RECORDED INFORMATION -
========
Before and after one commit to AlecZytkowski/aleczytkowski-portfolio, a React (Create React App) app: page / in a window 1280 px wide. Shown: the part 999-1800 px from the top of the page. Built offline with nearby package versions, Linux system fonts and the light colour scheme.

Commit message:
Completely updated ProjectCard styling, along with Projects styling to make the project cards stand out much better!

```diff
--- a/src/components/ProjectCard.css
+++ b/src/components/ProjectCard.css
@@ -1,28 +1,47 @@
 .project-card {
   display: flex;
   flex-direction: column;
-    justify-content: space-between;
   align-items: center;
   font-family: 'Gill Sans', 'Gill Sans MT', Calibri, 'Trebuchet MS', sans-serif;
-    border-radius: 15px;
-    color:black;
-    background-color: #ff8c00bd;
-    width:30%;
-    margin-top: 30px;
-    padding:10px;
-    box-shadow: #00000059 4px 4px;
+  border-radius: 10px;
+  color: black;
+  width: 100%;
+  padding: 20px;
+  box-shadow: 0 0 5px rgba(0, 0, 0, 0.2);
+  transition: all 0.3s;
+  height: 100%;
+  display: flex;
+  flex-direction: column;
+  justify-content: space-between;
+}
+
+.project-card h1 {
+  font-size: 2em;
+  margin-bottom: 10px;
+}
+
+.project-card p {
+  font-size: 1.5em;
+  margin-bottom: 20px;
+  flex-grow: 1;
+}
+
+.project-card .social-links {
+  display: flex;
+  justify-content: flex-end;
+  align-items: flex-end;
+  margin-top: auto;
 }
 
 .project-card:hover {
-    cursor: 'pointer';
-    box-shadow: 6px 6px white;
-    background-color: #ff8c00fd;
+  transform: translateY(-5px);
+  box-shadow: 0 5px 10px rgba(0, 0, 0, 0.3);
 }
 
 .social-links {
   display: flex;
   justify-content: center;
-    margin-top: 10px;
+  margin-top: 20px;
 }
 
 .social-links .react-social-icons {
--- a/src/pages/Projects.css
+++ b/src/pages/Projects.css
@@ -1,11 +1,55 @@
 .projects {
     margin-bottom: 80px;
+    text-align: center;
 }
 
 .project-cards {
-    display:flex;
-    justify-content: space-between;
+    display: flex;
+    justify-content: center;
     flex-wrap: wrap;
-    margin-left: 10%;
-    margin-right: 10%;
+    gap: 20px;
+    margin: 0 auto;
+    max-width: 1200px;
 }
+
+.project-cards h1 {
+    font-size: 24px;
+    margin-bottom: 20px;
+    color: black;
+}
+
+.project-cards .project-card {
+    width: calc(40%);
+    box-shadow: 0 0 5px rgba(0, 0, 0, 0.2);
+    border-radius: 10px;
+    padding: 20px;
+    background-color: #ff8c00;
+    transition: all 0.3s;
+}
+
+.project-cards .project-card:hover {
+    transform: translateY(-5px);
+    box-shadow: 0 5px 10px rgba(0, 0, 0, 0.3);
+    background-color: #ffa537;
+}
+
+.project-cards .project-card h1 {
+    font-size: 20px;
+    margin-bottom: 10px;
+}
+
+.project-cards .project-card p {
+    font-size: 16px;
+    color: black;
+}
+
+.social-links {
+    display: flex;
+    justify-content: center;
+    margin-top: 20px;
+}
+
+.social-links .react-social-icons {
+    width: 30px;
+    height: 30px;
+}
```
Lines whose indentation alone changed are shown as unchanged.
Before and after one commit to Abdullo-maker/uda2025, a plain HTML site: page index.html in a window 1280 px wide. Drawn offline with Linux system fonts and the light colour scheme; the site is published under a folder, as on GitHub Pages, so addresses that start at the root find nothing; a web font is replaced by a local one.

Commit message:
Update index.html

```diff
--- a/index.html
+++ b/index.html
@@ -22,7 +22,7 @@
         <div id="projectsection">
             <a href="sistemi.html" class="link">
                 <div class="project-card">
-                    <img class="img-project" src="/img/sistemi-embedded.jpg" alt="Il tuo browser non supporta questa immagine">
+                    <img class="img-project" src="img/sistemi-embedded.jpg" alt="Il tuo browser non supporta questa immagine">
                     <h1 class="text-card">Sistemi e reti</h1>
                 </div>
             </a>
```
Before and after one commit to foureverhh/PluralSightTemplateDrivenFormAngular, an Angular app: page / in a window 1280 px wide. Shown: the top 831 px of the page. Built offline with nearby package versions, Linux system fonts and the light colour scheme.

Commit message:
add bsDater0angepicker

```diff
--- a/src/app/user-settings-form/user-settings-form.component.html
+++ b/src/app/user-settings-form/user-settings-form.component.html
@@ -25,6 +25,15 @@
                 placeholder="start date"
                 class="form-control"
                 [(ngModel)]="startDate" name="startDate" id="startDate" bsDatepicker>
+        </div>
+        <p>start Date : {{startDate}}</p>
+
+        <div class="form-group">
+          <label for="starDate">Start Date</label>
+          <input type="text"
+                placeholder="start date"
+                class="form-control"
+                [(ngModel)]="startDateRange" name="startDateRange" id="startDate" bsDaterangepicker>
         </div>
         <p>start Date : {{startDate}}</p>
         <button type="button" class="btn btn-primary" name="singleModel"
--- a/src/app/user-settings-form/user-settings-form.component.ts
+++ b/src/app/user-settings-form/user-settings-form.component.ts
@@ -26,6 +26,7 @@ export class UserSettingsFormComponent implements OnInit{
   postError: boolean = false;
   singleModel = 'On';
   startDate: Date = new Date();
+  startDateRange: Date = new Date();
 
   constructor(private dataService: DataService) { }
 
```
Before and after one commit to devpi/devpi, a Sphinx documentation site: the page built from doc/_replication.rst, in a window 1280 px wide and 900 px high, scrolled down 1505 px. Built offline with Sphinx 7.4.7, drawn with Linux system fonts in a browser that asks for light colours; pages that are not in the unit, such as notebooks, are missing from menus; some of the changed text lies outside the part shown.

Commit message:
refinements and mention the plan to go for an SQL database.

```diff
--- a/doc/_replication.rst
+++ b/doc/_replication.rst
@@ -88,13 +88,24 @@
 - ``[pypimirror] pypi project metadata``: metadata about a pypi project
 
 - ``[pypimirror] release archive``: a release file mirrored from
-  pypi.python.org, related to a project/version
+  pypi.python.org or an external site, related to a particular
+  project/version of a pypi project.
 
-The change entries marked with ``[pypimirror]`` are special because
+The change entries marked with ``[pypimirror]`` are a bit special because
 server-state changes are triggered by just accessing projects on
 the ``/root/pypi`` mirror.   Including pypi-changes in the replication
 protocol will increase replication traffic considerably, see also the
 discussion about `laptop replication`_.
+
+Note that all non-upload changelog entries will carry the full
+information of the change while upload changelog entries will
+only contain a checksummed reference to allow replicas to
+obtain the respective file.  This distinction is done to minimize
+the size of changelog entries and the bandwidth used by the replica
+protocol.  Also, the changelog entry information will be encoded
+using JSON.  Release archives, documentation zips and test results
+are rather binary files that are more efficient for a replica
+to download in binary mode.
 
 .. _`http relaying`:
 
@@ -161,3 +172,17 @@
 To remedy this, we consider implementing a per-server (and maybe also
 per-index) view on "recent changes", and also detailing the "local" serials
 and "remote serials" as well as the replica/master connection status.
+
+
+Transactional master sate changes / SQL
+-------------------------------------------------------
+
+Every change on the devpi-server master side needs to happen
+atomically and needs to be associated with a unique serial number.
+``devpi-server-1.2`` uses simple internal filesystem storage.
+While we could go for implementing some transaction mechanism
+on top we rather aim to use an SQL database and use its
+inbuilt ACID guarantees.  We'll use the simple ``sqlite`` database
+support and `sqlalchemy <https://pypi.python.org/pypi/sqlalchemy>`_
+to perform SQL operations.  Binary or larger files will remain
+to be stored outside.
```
========
Each entry above is to be set down again in exactly the same words.

Before and after one commit to AlecZytkowski/aleczytkowski-portfolio, a React (Create React App) app: page / in a window 1280 px wide. Shown: the part 999-1800 px from the top of the page. Built offline with nearby package versions, Linux system fonts and the light colour scheme.

Commit message:
Completely updated ProjectCard styling, along with Projects styling to make the project cards stand out much better!

```diff
--- a/src/components/ProjectCard.css
+++ b/src/components/ProjectCard.css
@@ -1,28 +1,47 @@
 .project-card {
   display: flex;
   flex-direction: column;
-    justify-content: space-between;
   align-items: center;
   font-family: 'Gill Sans', 'Gill Sans MT', Calibri, 'Trebuchet MS', sans-serif;
-    border-radius: 15px;
-    color:black;
-    background-color: #ff8c00bd;
-    width:30%;
-    margin-top: 30px;
-    padding:10px;
-    box-shadow: #00000059 4px 4px;
+  border-radius: 10px;
+  color: black;
+  width: 100%;
+  padding: 20px;
+  box-shadow: 0 0 5px rgba(0, 0, 0, 0.2);
+  transition: all 0.3s;
+  height: 100%;
+  display: flex;
+  flex-direction: column;
+  justify-content: space-between;
+}
+
+.project-card h1 {
+  font-size: 2em;
+  margin-bottom: 10px;
+}
+
+.project-card p {
+  font-size: 1.5em;
+  margin-bottom: 20px;
+  flex-grow: 1;
+}
+
+.project-card .social-links {
+  display: flex;
+  justify-content: flex-end;
+  align-items: flex-end;
+  margin-top: auto;
 }
 
 .project-card:hover {
-    cursor: 'pointer';
-    box-shadow: 6px 6px white;
-    background-color: #ff8c00fd;
+  transform: translateY(-5px);
+  box-shadow: 0 5px 10px rgba(0, 0, 0, 0.3);
 }
 
 .social-links {
   display: flex;
   justify-content: center;
-    margin-top: 10px;
+  margin-top: 20px;
 }
 
 .social-links .react-social-icons {
--- a/src/pages/Projects.css
+++ b/src/pages/Projects.css
@@ -1,11 +1,55 @@
 .projects {
     margin-bottom: 80px;
+    text-align: center;
 }
 
 .project-cards {
-    display:flex;
-    justify-content: space-between;
+    display: flex;
+    justify-content: center;
     flex-wrap: wrap;
-    margin-left: 10%;
-    margin-right: 10%;
+    gap: 20px;
+    margin: 0 auto;
+    max-width: 1200px;
 }
+
+.project-cards h1 {
+    font-size: 24px;
+    margin-bottom: 20px;
+    color: black;
+}
+
+.project-cards .project-card {
+    width: calc(40%);
+    box-shadow: 0 0 5px rgba(0, 0, 0, 0.2);
+    border-radius: 10px;
+    padding: 20px;
+    background-color: #ff8c00;
+    transition: all 0.3s;
+}
+
+.project-cards .project-card:hover {
+    transform: translateY(-5px);
+    box-shadow: 0 5px 10px rgba(0, 0, 0, 0.3);
+    background-color: #ffa537;
+}
+
+.project-cards .project-card h1 {
+    font-size: 20px;
+    margin-bottom: 10px;
+}
+
+.project-cards .project-card p {
+    font-size: 16px;
+    color: black;
+}
+
+.social-links {
+    display: flex;
+    justify-content: center;
+    margin-top: 20px;
+}
+
+.social-links .react-social-icons {
+    width: 30px;
+    height: 30px;
+}
```
Lines whose indentation alone changed are shown as unchanged.
Before and after one commit to Abdullo-maker/uda2025, a plain HTML site: page index.html in a window 1280 px wide. Drawn offline with Linux system fonts and the light colour scheme; the site is published under a folder, as on GitHub Pages, so addresses that start at the root find nothing; a web font is replaced by a local one.

Commit message:
Update index.html

```diff
--- a/index.html
+++ b/index.html
@@ -22,7 +22,7 @@
         <div id="projectsection">
             <a href="sistemi.html" class="link">
                 <div class="project-card">
-                    <img class="img-project" src="/img/sistemi-embedded.jpg" alt="Il tuo browser non supporta questa immagine">
+                    <img class="img-project" src="img/sistemi-embedded.jpg" alt="Il tuo browser non supporta questa immagine">
                     <h1 class="text-card">Sistemi e reti</h1>
                 </div>
             </a>
```
Before and after one commit to foureverhh/PluralSightTemplateDrivenFormAngular, an Angular app: page / in a window 1280 px wide. Shown: the top 831 px of the page. Built offline with nearby package versions, Linux system fonts and the light colour scheme.

Commit message:
add bsDater0angepicker

```diff
--- a/src/app/user-settings-form/user-settings-form.component.html
+++ b/src/app/user-settings-form/user-settings-form.component.html
@@ -25,6 +25,15 @@
                 placeholder="start date"
                 class="form-control"
                 [(ngModel)]="startDate" name="startDate" id="startDate" bsDatepicker>
+        </div>
+        <p>start Date : {{startDate}}</p>
+
+        <div class="form-group">
+          <label for="starDate">Start Date</label>
+          <input type="text"
+                placeholder="start date"
+                class="form-control"
+                [(ngModel)]="startDateRange" name="startDateRange" id="startDate" bsDaterangepicker>
         </div>
         <p>start Date : {{startDate}}</p>
         <button type="button" class="btn btn-primary" name="singleModel"
--- a/src/app/user-settings-form/user-settings-form.component.ts
+++ b/src/app/user-settings-form/user-settings-form.component.ts
@@ -26,6 +26,7 @@ export class UserSettingsFormComponent implements OnInit{
   postError: boolean = false;
   singleModel = 'On';
   startDate: Date = new Date();
+  startDateRange: Date = new Date();
 
   constructor(private dataService: DataService) { }
 
```
Before and after one commit to devpi/devpi, a Sphinx documentation site: the page built from doc/_replication.rst, in a window 1280 px wide and 900 px high, scrolled down 1505 px. Built offline with Sphinx 7.4.7, drawn with Linux system fonts in a browser that asks for light colours; pages that are not in the unit, such as notebooks, are missing from menus; some of the changed text lies outside the part shown.

Commit message:
refinements and mention the plan to go for an SQL database.

```diff
--- a/doc/_replication.rst
+++ b/doc/_replication.rst
@@ -88,13 +88,24 @@
 - ``[pypimirror] pypi project metadata``: metadata about a pypi project
 
 - ``[pypimirror] release archive``: a release file mirrored from
-  pypi.python.org, related to a project/version
+  pypi.python.org or an external site, related to a particular
+  project/version of a pypi project.
 
-The change entries marked with ``[pypimirror]`` are special because
+The change entries marked with ``[pypimirror]`` are a bit special because
 server-state changes are triggered by just accessing projects on
 the ``/root/pypi`` mirror.   Including pypi-changes in the replication
 protocol will increase replication traffic considerably, see also the
 discussion about `laptop replication`_.
+
+Note that all non-upload changelog entries will carry the full
+information of the change while upload changelog entries will
+only contain a checksummed reference to allow replicas to
+obtain the respective file.  This distinction is done to minimize
+the size of changelog entries and the bandwidth used by the replica
+protocol.  Also, the changelog entry information will be encoded
+using JSON.  Release archives, documentation zips and test results
+are rather binary files that are more efficient for a replica
+to download in binary mode.
 
 .. _`http relaying`:
 
@@ -161,3 +172,17 @@
 To remedy this, we consider implementing a per-server (and maybe also
 per-index) view on "recent changes", and also detailing the "local" serials
 and "remote serials" as well as the replica/master connection status.
+
+
+Transactional master sate changes / SQL
+-------------------------------------------------------
+
+Every change on the devpi-server master side needs to happen
+atomically and needs to be associated with a unique serial number.
+``devpi-server-1.2`` uses simple internal filesystem storage.
+While we could go for implementing some transaction mechanism
+on top we rather aim to use an SQL database and use its
+inbuilt ACID guarantees.  We'll use the simple ``sqlite`` database
+support and `sqlalchemy <https://pypi.python.org/pypi/sqlalchemy>`_
+to perform SQL operations.  Binary or larger files will remain
+to be stored outside.
```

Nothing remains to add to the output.